The film proceeds on a double track, a conversation between Annamaria and her grandmother, as a way to show Annamaria’s cultural background and Annamaria’s voice-over, as a way to express her inner thoughts and feelings about my new relationship with a woman.

“In her kitchen, my grandmother prepared for me ova chini [a Sicilian traditional dish of omelettes filled with breadcrumbs, raisin and pine nuts, cooked in tomato sauce], which was my favourite dish as a child. The moment of our lunch is at the centre of Home Visit,” says Annamaria. “In Sicilian culture, food is the favourite vehicle to introduce social interactions as well as a way of spending time together, especially with family and friends. This invitation is a way for my grandmother not only to spend time with me but also to have the chance to ask me some very uncomfortable questions about my personal life such as finding a partner, marriage intentions and plans for having children. The conversation with my grandmother has the aim of highlighting the oppressive traits of my culture in this moment of coming out.” 

In about a minute’s conversation, some specific traits belonging to Annamaria’s Sicilian culture are described. The role of women and the importance of making a family, the importance of finding a male partner and the need of having children as a way to legitimise a woman’s existence.

“While my voice is my way of guiding the whole film, I never appear in the pictures. This way of preferring the voice-over instead of my presence in the images has the function of strengthening the narration,” explains Annamaria. “My voice-over coincides in fact with my point of view as an omniscient internal narrator, who knows all about the story.”

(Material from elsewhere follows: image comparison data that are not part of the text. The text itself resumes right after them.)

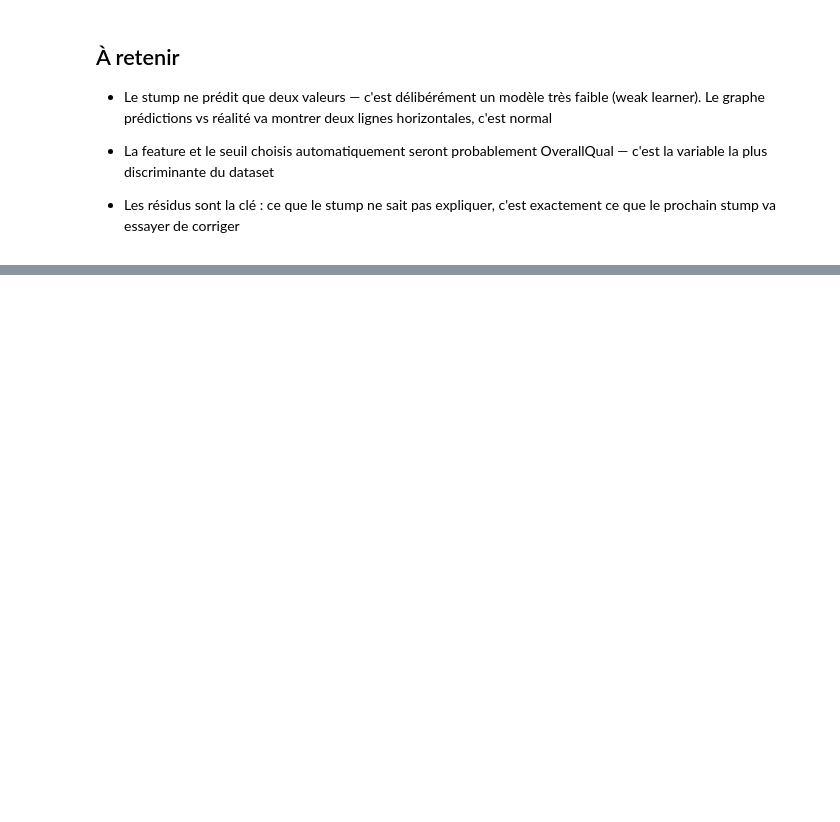
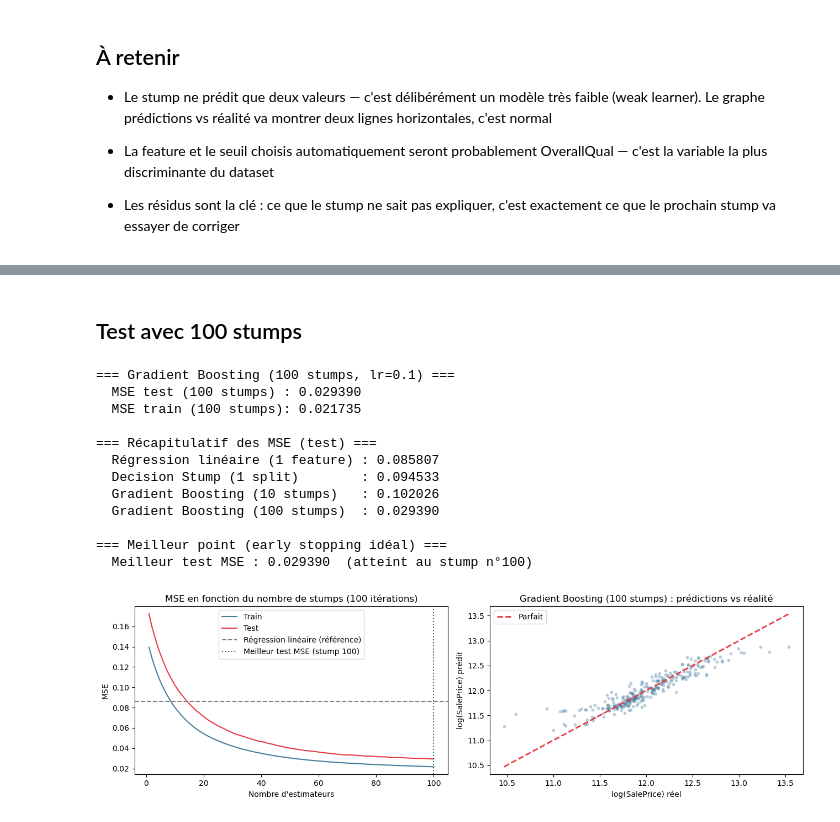
Before and after one commit to Thomasvirzi/memoire_gradient-boosting, a Jupyter notebook: notebook_mémoire.ipynb, the cells around one changed output, grey strips where cells are left out. Drawn from its saved outputs; the diff is of its cells as text; code cells hidden in the pictures; blank space fills up the shorter version.

```diff
--- a/notebook_mémoire.ipynb
+++ b/notebook_mémoire.ipynb
@@ -354,0 +499,71 @@ plt.show()
+# %% [markdown]
+## Test avec 100 stumps
+# %%
+# ── 1. Entraînement avec 100 stumps ─────────────────────────────────────────
+gb_100 = GradientBoostingScratch(n_estimators=100, learning_rate=0.1)
+gb_100.fit(X_train, y_train, X_test, y_test)
+
+# ── 2. Résultats ──────────────────────────────────────────────────────────────
+mse_gb_100_test = gb_100.test_mse_history[-1]
+best_iter       = np.argmin(gb_100.test_mse_history) + 1
+best_mse        = min(gb_100.test_mse_history)
+
+print("=== Gradient Boosting (100 stumps, lr=0.1) ===")
+print(f"  MSE test (100 stumps) : {mse_gb_100_test:.6f}")
+print(f"  MSE train (100 stumps): {gb_100.train_mse_history[-1]:.6f}")
+print()
+print("=== Récapitulatif des MSE (test) ===")
+print(f"  Régression linéaire (1 feature) : 0.085807")
+print(f"  Decision Stump (1 split)        : {mse_test:.6f}")
+print(f"  Gradient Boosting (10 stumps)   : 0.102026")
+print(f"  Gradient Boosting (100 stumps)  : {mse_gb_100_test:.6f}")
+print()
+print(f"=== Meilleur point (early stopping idéal) ===")
+print(f"  Meilleur test MSE : {best_mse:.6f}  (atteint au stump n°{best_iter})")
+
+# ── 3. Visualisations ─────────────────────────────────────────────────────────
+n_iters = len(gb_100.train_mse_history)
+
+fig, axes = plt.subplots(1, 2, figsize=(13, 4))
+
+# — Courbe de convergence train/test
+axes[0].plot(range(1, n_iters + 1), gb_100.train_mse_history,
+              color="#457b9d", label="Train")
+axes[0].plot(range(1, n_iters + 1), gb_100.test_mse_history,
+              color="#e63946", label="Test")
+axes[0].axhline(0.085807, color="gray", linestyle="--",
+                label="Régression linéaire (référence)")
+axes[0].axvline(best_iter, color="#2d6a4f", linestyle=":",
+                label=f"Meilleur test MSE (stump {best_iter})")
+axes[0].set_title("MSE en fonction du nombre de stumps (100 itérations)")
+axes[0].set_xlabel("Nombre d'estimateurs")
+axes[0].set_ylabel("MSE")
+axes[0].legend()
+
+# — Prédictions vs réalité (100 stumps)
+y_pred_test_gb100 = gb_100.predict(X_test)
+axes[1].scatter(y_test, y_pred_test_gb100, alpha=0.3, s=10, color="#457b9d")
+axes[1].plot([y_test.min(), y_test.max()],
+              [y_test.min(), y_test.max()],
+              color="#e63946", lw=2, linestyle="--", label="Parfait")
+axes[1].set_title("Gradient Boosting (100 stumps) : prédictions vs réalité")
+axes[1].set_xlabel("log(SalePrice) réel")
+axes[1].set_ylabel("log(SalePrice) prédit")
+axes[1].legend()
+
+plt.tight_layout()
+plt.show()
+# %% [output]
+=== Gradient Boosting (100 stumps, lr=0.1) ===
+  MSE test (100 stumps) : 0.029390
+  MSE train (100 stumps): 0.021735
+
+=== Récapitulatif des MSE (test) ===
+  Régression linéaire (1 feature) : 0.085807
+  Decision Stump (1 split)        : 0.094533
+  Gradient Boosting (10 stumps)   : 0.102026
+  Gradient Boosting (100 stumps)  : 0.029390
+
+=== Meilleur point (early stopping idéal) ===
+  Meilleur test MSE : 0.029390  (atteint au stump n°100)
+[figure, added]
```
Also changed, not shown: parts of 8 cells of this notebook, 2 other files.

“The making of Home Visit represented for me a process of catharsis,” concludes Annamaria. “Intended as expression and liberation through a poetic autobiographical filmic representation, as well as a way to contact and understand the deeper aspects of my psychological and existential reality.”

*Wakeman John. World Film Directors, Volume 2. The H. W. Wilson Company. 1988. pp. 4, 5.